Video shot by: Josh Harvey
By: Matt Zemek
We live in a strange world.
We live in a world where the Nebraska Cornhuskers can look utterly lost on defense against the likes of Wyoming and Minnesota but then smother Michigan in the Big House.
We live in a world where Brady Hoke – seemingly a rising star in the coaching profession two short seasons ago, a man who appeared likely to lead Michigan back to the mountaintop in college football – faces a 2014 season marked “win or bust.”
We live in a world where Bo Pelini – almost certain to be dismissed as Nebraska’s head coach if a Hail Mary pass had fallen incomplete against Northwestern a week ago – can pretty much guarantee a 2014 season if he beats Michigan State.
We live in a world where Nebraska – so abysmal at times this season – can capture the Big Ten Legends Division if it wins out. Yes, this would mark a second straight Legends title for the Cornhuskers, all while Hoke and Michigan are quite possibly headed for a December bowl game.
Michigan entered this contest as a team with a split personality. The Wolverines had a Seattle Seahawk-like ability to flourish at home but collapse on the road. For Michigan’s offensive line to falter at home against Nebraska’s defensive line represents the fullest indictment yet of the player development that’s (not) occurring in Ann Arbor. Some might say that recruits don’t mean much until they step onto the playing field in college. Others might say that the play selection of offensive coordinator Al Borges is to blame for Michigan’s woes.
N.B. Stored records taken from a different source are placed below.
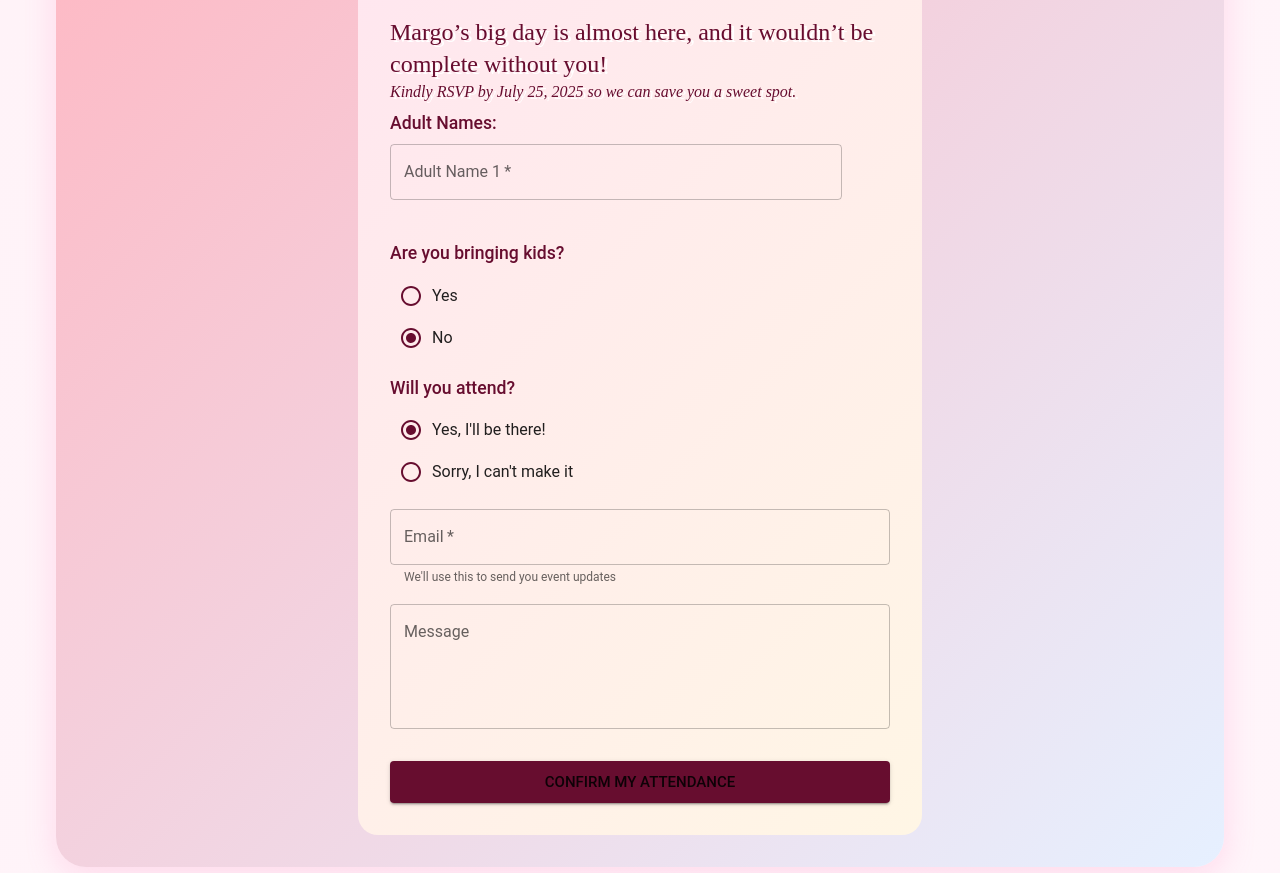
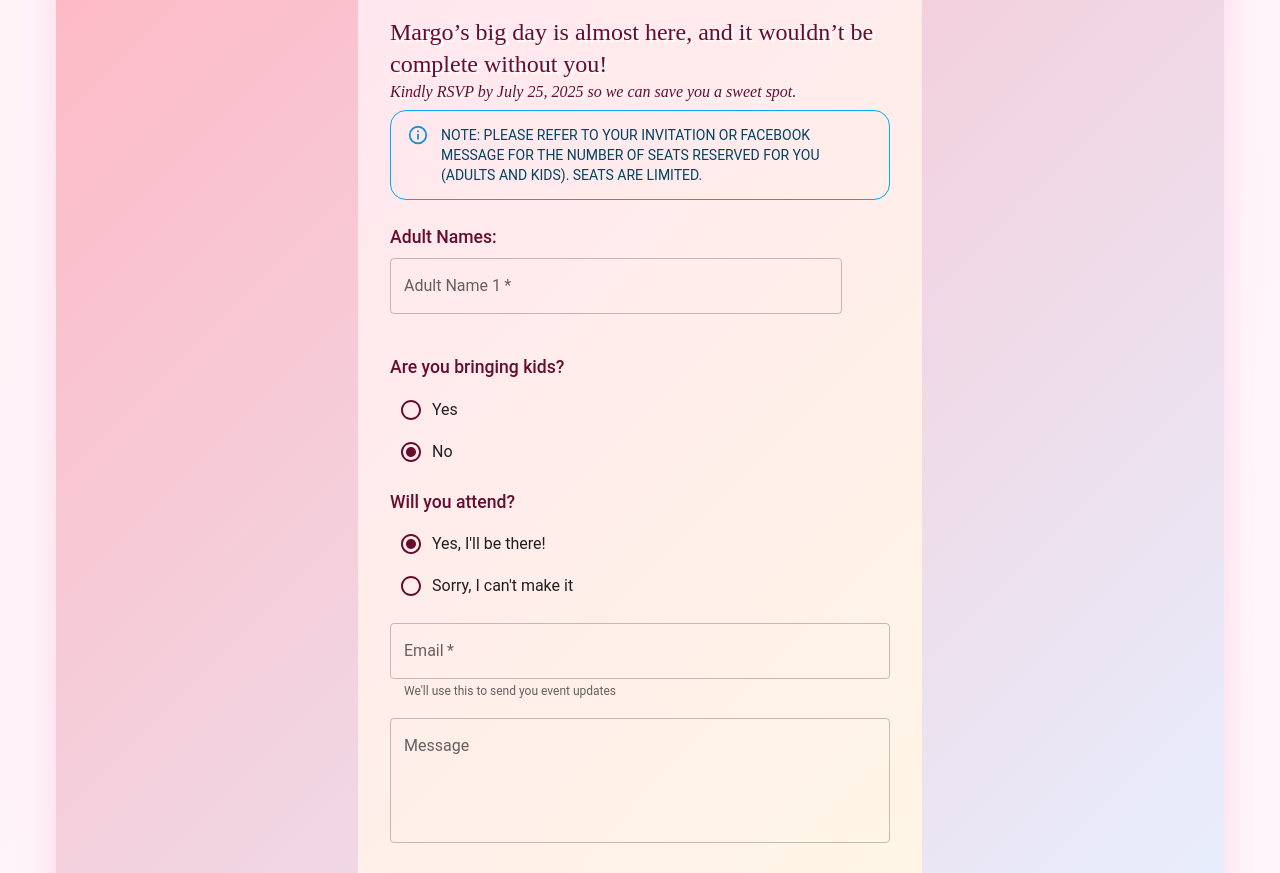
Before and after one commit to aesmm00/margaux-invitation, a React (Create React App) app: page / in a window 1280 px wide. Shown: the part 3263-4136 px from the top of the page. Built offline with nearby package versions, Linux system fonts and the light colour scheme; some icons are missing; a web font is replaced by a local one.

Commit message:
feat: Add informational alert to RSVP component regarding seat reservations

```diff
--- a/src/components/RSVP.js
+++ b/src/components/RSVP.js
@@ -1,7 +1,7 @@
 import React from 'react';
 import { useSelector, useDispatch } from 'react-redux';
 import { updateField, submitRSVP, addName, removeName } from '../redux/rsvpSlice';
-import { Box, Typography, Container, Paper, TextField, Button, FormControl, FormControlLabel, RadioGroup, Radio, IconButton } from '@mui/material';
+import { Box, Typography, Container, Paper, TextField, Button, FormControl, FormControlLabel, RadioGroup, Radio, IconButton, Alert } from '@mui/material';
 import AddCircleOutlineIcon from '@mui/icons-material/AddCircleOutline';
 import RemoveCircleOutlineIcon from '@mui/icons-material/RemoveCircleOutline';
 import { styled } from '@mui/material/styles';
@@ -139,6 +139,9 @@ const RSVP = () => {
         <StyledDescription variant='body1' sx={{fontStyle: 'italic'}} gutterBottom>
           Kindly RSVP by July 25, 2025 so we can save you a sweet spot.
         </StyledDescription>
+        <Alert severity="info" variant='outlined' sx={{ mb: 3 }}>
+          NOTE: PLEASE REFER TO YOUR INVITATION OR FACEBOOK MESSAGE FOR THE NUMBER OF SEATS RESERVED FOR YOU (ADULTS AND KIDS). SEATS ARE LIMITED.
+        </Alert>
 
         <StyledForm onSubmit={handleSubmit}>
           <Box sx={{ mb: 3 }}>
```
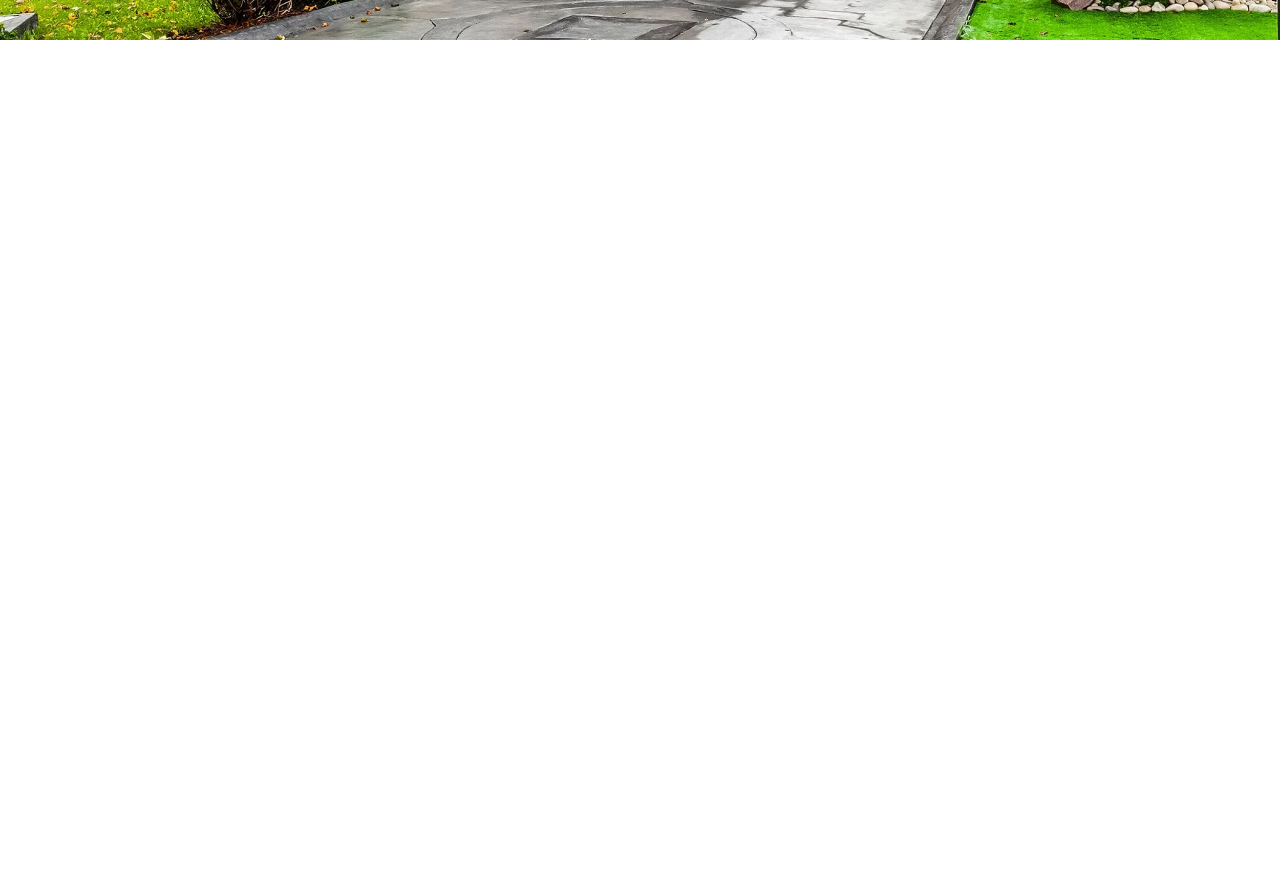
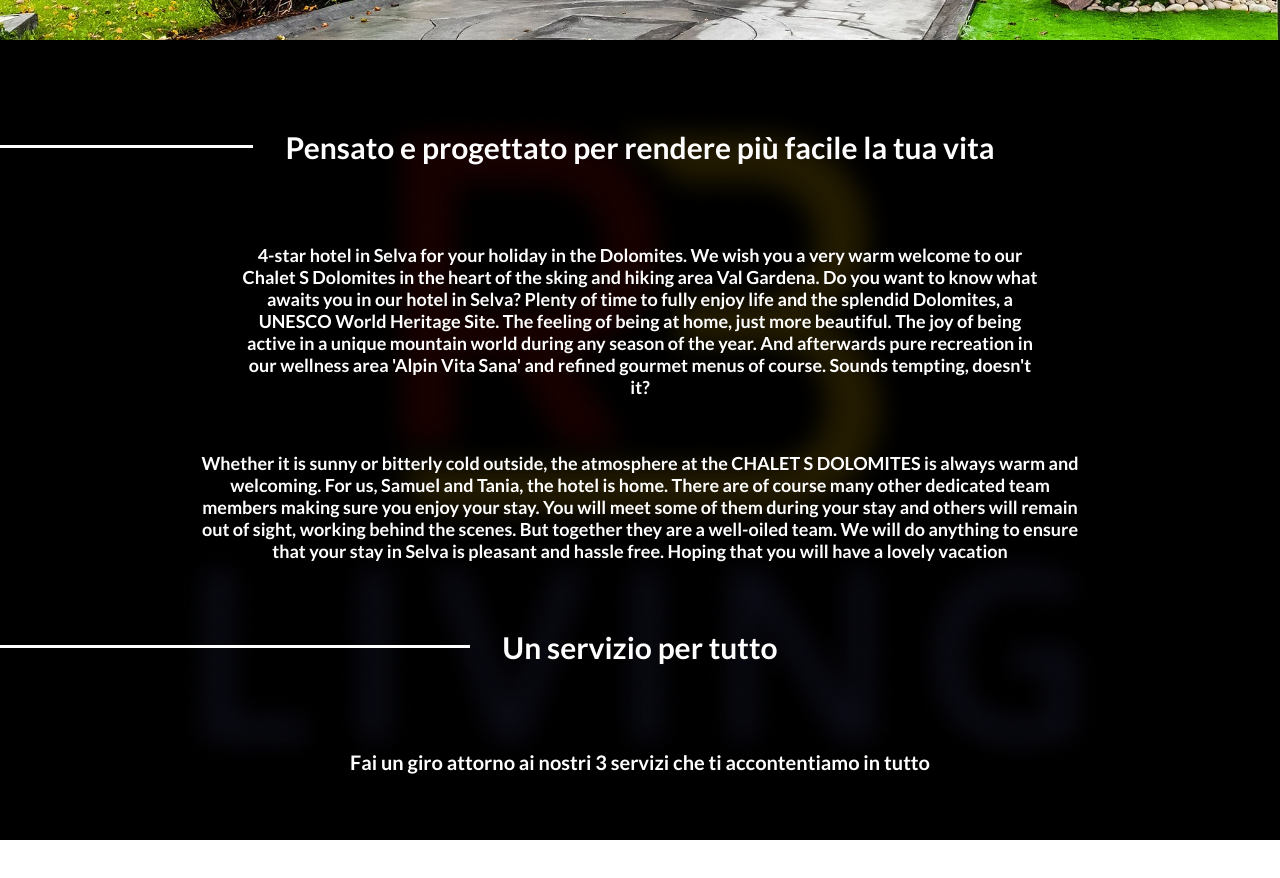
Before and after one commit to Edo404/Progetto-Personale, a plain HTML site: page index.html in a window 1280 px wide. Shown: the part 760-1638 px from the top of the page. After the commit the page ends 1600 px from the top, so only its background shows below. Drawn offline with nearby package versions, Linux system fonts and the light colour scheme.

Commit message:
section 2 testi ok

```diff
--- a/index.html
+++ b/index.html
@@ -29,7 +29,52 @@
     <section class="home">
     </section>
 
-    <div style="height: 1000px"></div>
+    <section class="background-logo">
+        <div class="container-sec">
+            <div class="separator">
+
+                <div class="line">
+                </div>
+                <h1 class="font thinked">Pensato e progettato per rendere più facile la tua vita</h1>
+            </div>
+
+
+
+
+            <div class="first-desc">
+                <p class="par">4-star hotel in Selva for your holiday in the Dolomites. We wish you a very warm welcome to
+                    our Chalet S Dolomites in the heart of the sking and hiking area Val Gardena. Do you want to
+                    know what awaits you in our hotel in Selva? Plenty of time to fully enjoy life and the splendid
+                    Dolomites, a UNESCO World Heritage Site. The feeling of being at home, just more beautiful.
+                    The joy of being active in a unique mountain world during any season of the year. And
+                    afterwards pure recreation in our wellness area 'Alpin Vita Sana' and refined gourmet menus of
+                    course. Sounds tempting, doesn't it?</p>
+            </div>
+
+
+            <div class="second-desc">
+                <p>Whether it is sunny or bitterly cold outside, the atmosphere at the CHALET S DOLOMITES is
+                    always warm and welcoming. For us, Samuel and Tania, the hotel is home. There are of course
+                    many other dedicated team members making sure you enjoy your stay. You will meet some of
+                    them during your stay and others will remain out of sight, working behind the scenes. But
+                    together they are a well-oiled team. We will do anything to ensure that your stay in Selva is
+                    pleasant and hassle free. Hoping that you will have a lovely vacation</p>
+            </div>
+
+            <div class="separator-2">
+
+                <div class="line">
+                </div>
+                <h1 class="font thinked-2">Un servizio per tutto</h1>
+            </div>
+
+
+            <div class="third-desc">
+                <p class="par">Fai un giro attorno ai nostri 3 servizi che ti accontentiamo in tutto</p>
+            </div>
+        </div>
+    </section>
+
 
 
 
--- a/styles.css
+++ b/styles.css
@@ -13,6 +13,7 @@
   justify-content: space-around;
   -webkit-box-align: center;
         align-items: center;
+  z-index: 4;
 }
 
 .container.scrolling {
@@ -63,7 +64,91 @@
   visibility: hidden;
 }
 
+.background-logo {
+  background-image: url(images/sfondo-logo.png);
+  width: 100%;
+  height: 100vh;
+  background-position: center top;
+  background-size:cover;
+  background-repeat: no-repeat;
 
+}
+.container-sec{
+  position: absolute;
+  width: 100%;
+}
+
+.separator{
+  display:flex;
+  align-items: center;
+  padding-top: 4em;
+}
+
+.separator .line{
+  height: 3px;
+  flex: 0.5;
+  background-color: white;
+}
+
+.font {
+  font-family: 'Lato', sans-serif;
+  font-size: 30px;
+}
+.separator .thinked{
+  padding: 0 2rem;
+  color: white;
+}
+
+.first-desc {
+  position: relative;
+  top: 2em;
+  font-family: 'Lato', sans-serif;
+  font-size: 18px;
+  color: white;
+  text-align: center;
+  max-width: 50rem;
+  margin: 0 auto;
+}
+
+.second-desc {
+  position: relative;
+  top: 4em;
+  font-family: 'Lato', sans-serif;
+  font-size: 18px;
+  color: white;
+  text-align: center;
+  max-width: 55rem;
+  margin: 0 auto;
+}
+
+.separator-2{
+  display: flex;
+  align-items: center;
+  padding-top: 6em;
+  overflow: hidden;
+}
+
+.separator-2 .line{
+  height: 3px;
+  flex: 0.5;
+  background-color: white;
+}
+
+.separator-2 .thinked-2 {
+  padding: 0 2rem;
+  color: white;
+  overflow: hidden;
+}
+.third-desc {
+  position: relative;
+  top: 2em;
+  font-family: 'Lato', sans-serif;
+  font-size: 20px;
+  color: white;
+  text-align: center;
+  max-width: 55rem;
+  margin: 0 auto;
+}
 
 @media all and (max-width: 1180px) {
   .container {
@@ -137,3 +222,27 @@
     visibility: hidden;
   }
 }
+
+@media all and (max-width: 600px) {
+  .background-logo {
+    background-image: url(images/sfondo-logo.png);
+    width: 100%;
+    height: 120vh;
+    background-position: center top;
+    background-size:cover;
+
+  }
+}
+
+@media all and (max-width: 450px) {
+  .separator-2 {
+    visibility: hidden;
+  }
+
+  .third-desc{
+    visibility: hidden;
+  }
+  /* .thinked {
+    visibility: hidden;
+  } */
+}
```
Also changed, not shown: images/Rectangle 23.png (deleted), images/sfondo-logo.png (added).
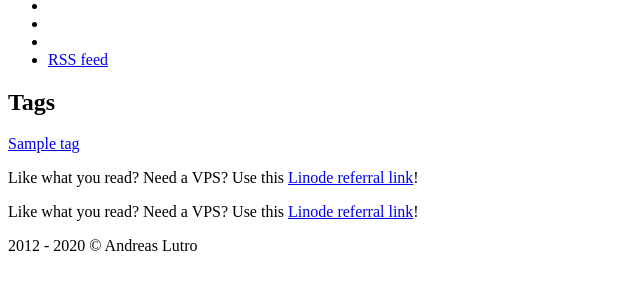
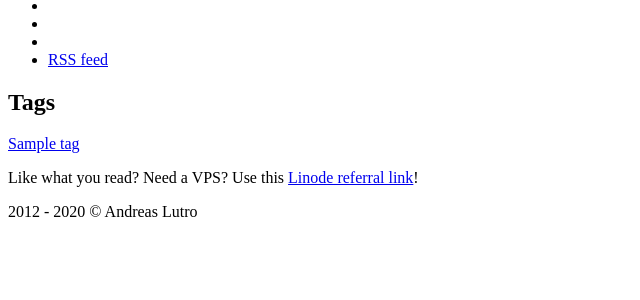
Before and after one commit to anlutro/blog, a Python web app: template templates/page.html.jinja in a window 1280 px wide. Shown: the part 225-525 px from the top of the page, without its empty margins (0-640 px from the left). Run offline with Jinja, Linux system fonts and the light colour scheme; the template is opened without the code that fills it: most values are stand-ins (such as "Sample title", 1, 10 or a date in 2020).

Commit message:
remove linode referral link

```diff
--- a/templates/layout.html.jinja
+++ b/templates/layout.html.jinja
@@ -39,12 +39,6 @@
 			{%- endfor %}
 			</div>
 		</aside>
-
-		<aside class="referrals">
-			<p>
-				Like what you read? Need a VPS? Use this <a href="https://www.linode.com/?r=65fbbe55932fe209997d1ab388e4781bdb6243ba">Linode referral link</a>!
-			</p>
-		</aside>
 	</section>
 
 	<footer class="footer">
```
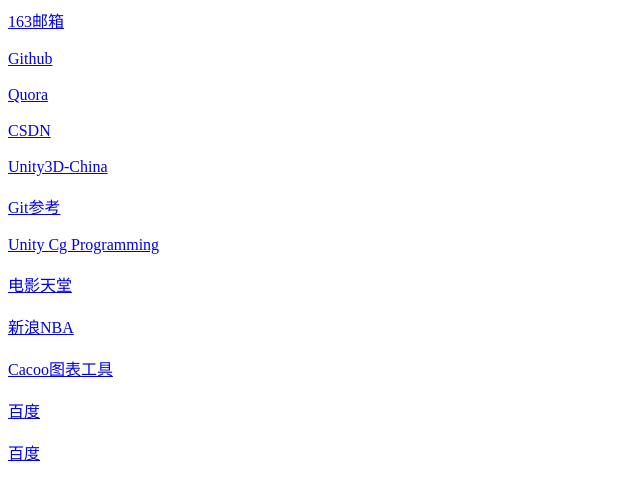
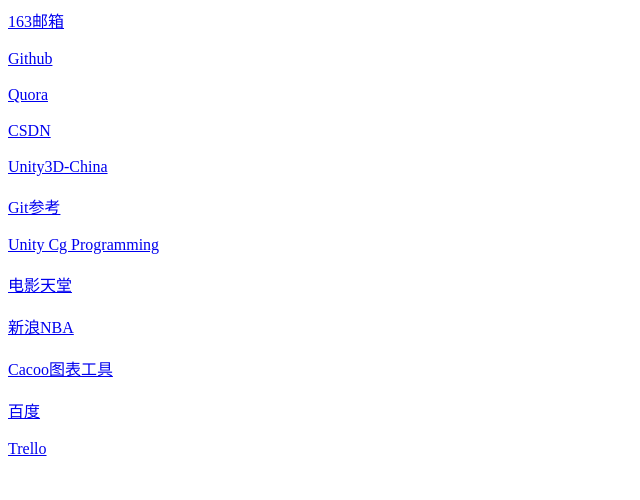
Before and after one commit to kwx/kwx.github.io, a plain HTML site: page index.html in a window 1280 px wide. Shown: the full height of the page, 0-640 px from the left. Drawn offline with Linux system fonts and the light colour scheme.

Commit message:
Update index.html

```diff
--- a/index.html
+++ b/index.html
@@ -39,7 +39,7 @@
 <br/><br/>
 
 <!-- 工作 -->
-<a href="https://trello.com/" target="_blank">百度</a>
+<a href="https://trello.com/" target="_blank">Trello</a>
 <br/><br/>
 
 <!-- 其它 -->
```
Those are reasonable criticisms. Yet, Michigan’s players just aren’t very good. Nebraska’s players were better, and Nebraska’s had trouble playing consistently for much of 2013.
Bo Pelini is gaining job security. Brady Hoke’s job might be on the line 11 or 12 months from now. What a world we live in.